◆ WHAT IS NEEDED
Where a line below includes the word "Orchidaceae", copy that line.

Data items
────────

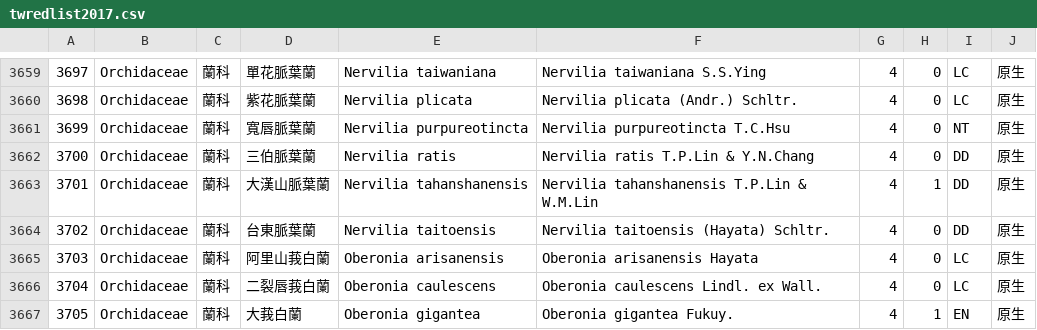
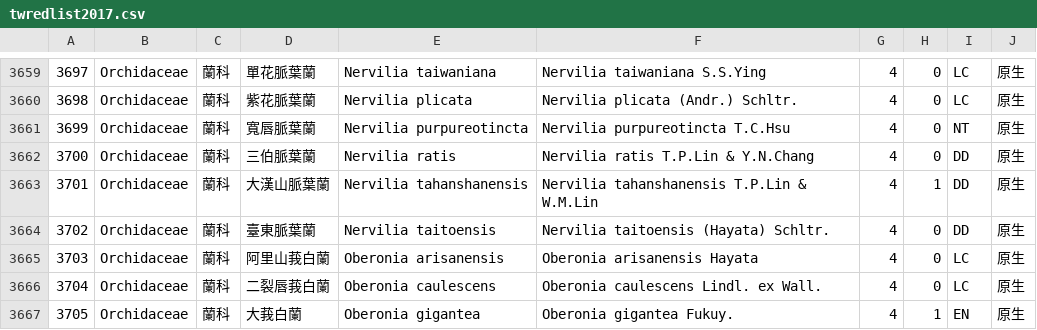
Before and after one commit to TaiBON/checklister, a CSV file: data/twredlist2017.csv, drawn as a sheet; only a part is shown, gaps mark what is left out; the diff covers the shown part only.

```diff
--- a/data/twredlist2017.csv
+++ b/data/twredlist2017.csv
@@ -3663,3 +3663,3 @@
 3701|Orchidaceae|蘭科|大漢山脈葉蘭|Nervilia tahanshanensis|Nervilia tahanshanensis T.P.Lin & W.M.Lin|4|1|DD|原生
-3702|Orchidaceae|蘭科|台東脈葉蘭|Nervilia taitoensis|Nervilia taitoensis (Hayata) Schltr.|4|0|DD|原生
+3702|Orchidaceae|蘭科|臺東脈葉蘭|Nervilia taitoensis|Nervilia taitoensis (Hayata) Schltr.|4|0|DD|原生
 3703|Orchidaceae|蘭科|阿里山莪白蘭|Oberonia arisanensis|Oberonia arisanensis Hayata|4|0|LC|原生
```
Also changed, not shown: 13 edited cells elsewhere in this file, data/twnamelist.csv, data/twnamelist_pg.csv, 5 other files.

────────

◆ RESPONSE AREA
 3701|Orchidaceae|蘭科|大漢山脈葉蘭|Nervilia tahanshanensis|Nervilia tahanshanensis T.P.Lin & W.M.Lin|4|1|DD|原生
-3702|Orchidaceae|蘭科|台東脈葉蘭|Nervilia taitoensis|Nervilia taitoensis (Hayata) Schltr.|4|0|DD|原生
+3702|Orchidaceae|蘭科|臺東脈葉蘭|Nervilia taitoensis|Nervilia taitoensis (Hayata) Schltr.|4|0|DD|原生
 3703|Orchidaceae|蘭科|阿里山莪白蘭|Oberonia arisanensis|Oberonia arisanensis Hayata|4|0|LC|原生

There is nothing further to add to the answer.